A new best practice for application and database performance management

Until recently, tuning IT application performance has been largely a guessing game. This is both surprising and unacceptable considering the relentless focus IT organizations put on cost-efficiency and productivity.

The traditional approaches to database and application tuning that involve collecting large volumes of statistics and making trial-and-error changes are still in widespread use. Today, most server management and monitoring tools deliver "server-oriented" statistics that don't translate to concrete end-user benefits.

The landscape is changing, however. The current thinking of leading consultants, DBAs, and training organizations is focusing on performance tuning practices that are tied directly to end-user service levels and improvements in operating efficiency.

Wait-Time analysis is a new approach to application and database performance improvement that allows users to make tuning decisions based on the optimal service impact. Using the principles of Wait-Time analysis described here, DBAs, developers, and application owners can align their efforts with the service levels desired by their IT customers. Wait-Time analysis lets IT find the root cause of the most important problem impacting customers and identify which critical resource will resolve it.
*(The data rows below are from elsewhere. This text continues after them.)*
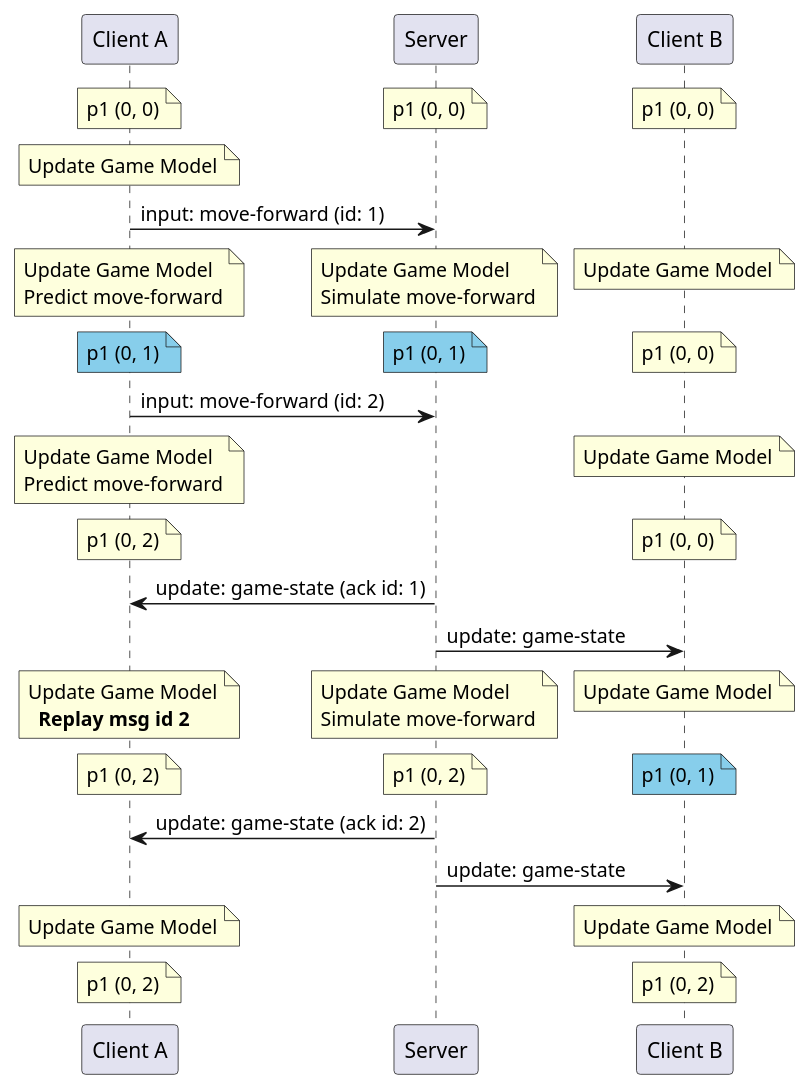
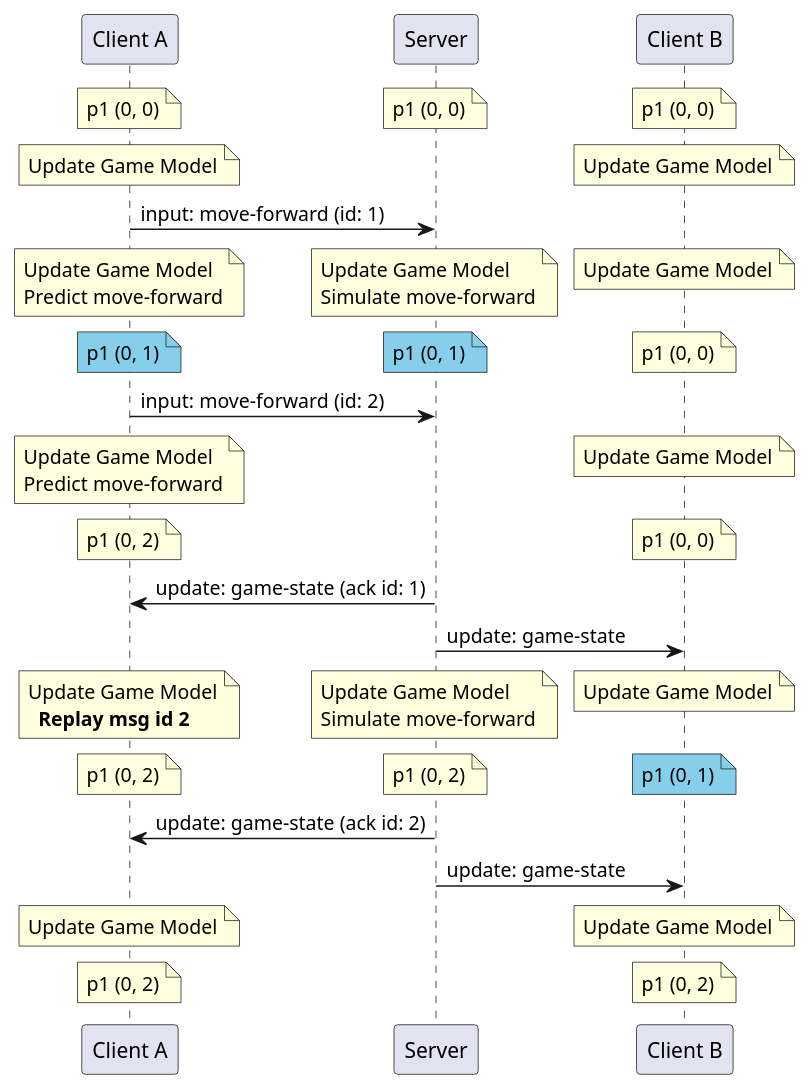
The diagram in doc/Multiplayer/uml/entity-interpolation-bad.sequence.puml (ProfPorkins/GameTech), drawn with PlantUML before and after one commit. The commit also changed 5 other files, not shown here.

Commit message:
(multiplayer) Misc updates, but primary focus on the animation timing diagram for Step 3

```diff
--- a/doc/Multiplayer/uml/entity-interpolation-bad.sequence.puml
+++ b/doc/Multiplayer/uml/entity-interpolation-bad.sequence.puml
@@ -1,48 +1,49 @@
 @startuml Entity Interpolation Bad - Sequence
 
 participant "Client A" as ClientA
 participant Server
 participant "Client B" as ClientB
 
 note over ClientA: p1 (0, 0)
 / note over Server: p1 (0, 0)
 / note over ClientB: p1 (0, 0)
 
 note over ClientA: Update Game Model
+/ note over ClientB: Update Game Model
 
 ClientA -> Server: input: move-forward (id: 1)
 note over ClientA: Update Game Model\nPredict move-forward
 / note over Server: Update Game Model\nSimulate move-forward
 / note over ClientB: Update Game Model
 
 note over ClientA #SkyBlue: p1 (0, 1)
 / note over Server #SkyBlue: p1 (0, 1)
 / note over ClientB: p1 (0, 0)
 
 ClientA -> Server: input: move-forward (id: 2)
 note over ClientA: Update Game Model\nPredict move-forward
 / note over ClientB: Update Game Model
 
 note over ClientA: p1 (0, 2)
 / note over ClientB: p1 (0, 0)
 
 Server -> ClientA: update: game-state (ack id: 1)
 Server -> ClientB: update: game-state
 
 note over ClientA: Update Game Model\n  **Replay msg id 2**
 / note over Server: Update Game Model\nSimulate move-forward
 / note over ClientB: Update Game Model
 
 note over ClientA: p1 (0, 2)
 / note over Server: p1 (0, 2)
 / note over ClientB #SkyBlue: p1 (0, 1)
 
 Server -> ClientA: update: game-state (ack id: 2)
 Server -> ClientB: update: game-state
 
 note over ClientA: Update Game Model
 / note over ClientB: Update Game Model
 note over ClientA: p1 (0, 2)
 / note over ClientB: p1 (0, 2)
 
 @enduml
```
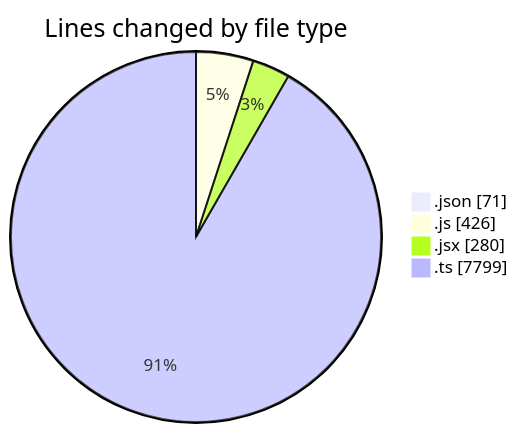
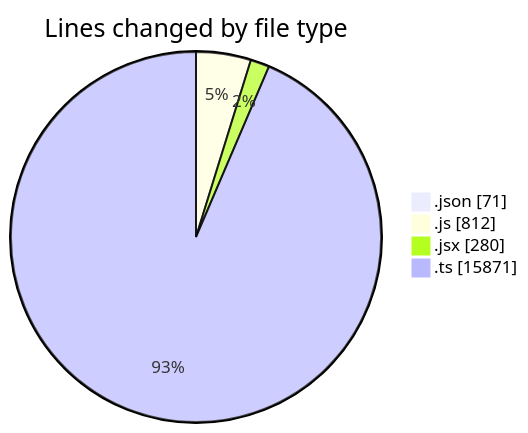
The first of 2 diagrams in 2025-05-13/cda/README.md (momahboobian/code-tracking), drawn with Mermaid before and after one commit. The commit also changed other lines of this file and 1 other file, not shown here.

````diff
--- a/2025-05-13/cda/README.md
+++ b/2025-05-13/cda/README.md
@@ -26,8 +29,8 @@
 ```mermaid
 pie showData
 title Lines changed by file type
 ".json" : 71
-".js" : 426
+".js" : 812
 ".jsx" : 280
-".ts" : 7799
+".ts" : 15871
 ```
````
What Is Wait-Time Analysis?
Measure Time
If you were trying to shorten your commute to work, what would you measure? Would you count the number of tire rotations? Would you measure the car's temperature? Would these statistics have any meaning in the context of your goal? All that really matters is what impacts the time for your trip. All the other statistics are distractions that don't help your mission. Wait-Time analysis gets to the root of the problem to achieve the end business result. Although this seems obvious, common IT practices suggest that other practices hold the answer. Rather than immediately focusing on the time to complete requested services, IT tools barrage the user with detailed statistics that count the number of many different operations. So while the DBA should really be looking at how long it took for the database to return the results of a query, typical tools display the number of input/output (I/O) operations and locks encountered. (Figure 1)

Get the Details
Under the trial-and-error approach, what level of detail do you need to actively improve your commute time? If the only statistic you have is that the trip took 40 minutes, you can compare one day to the next, but there's not enough data to help improve the situation. What you need is detailed insight into how long you spent at each stoplight, which stretches of road have the most stop-and-go traffic and how long you waited there. This detail is essential to making the exercise useful.

The same concept applies to IT performance systems. When Wait-Time is typically measured, a "black box" approach is taken, where the user sees how long a server took to respond to a request. However, no indication is given as to which of the thousands of steps performed by the server were actually responsible for the delay. As will be shown here, it's important not just to measure Wait-Time but to break it down into sufficient detail so that you can take action.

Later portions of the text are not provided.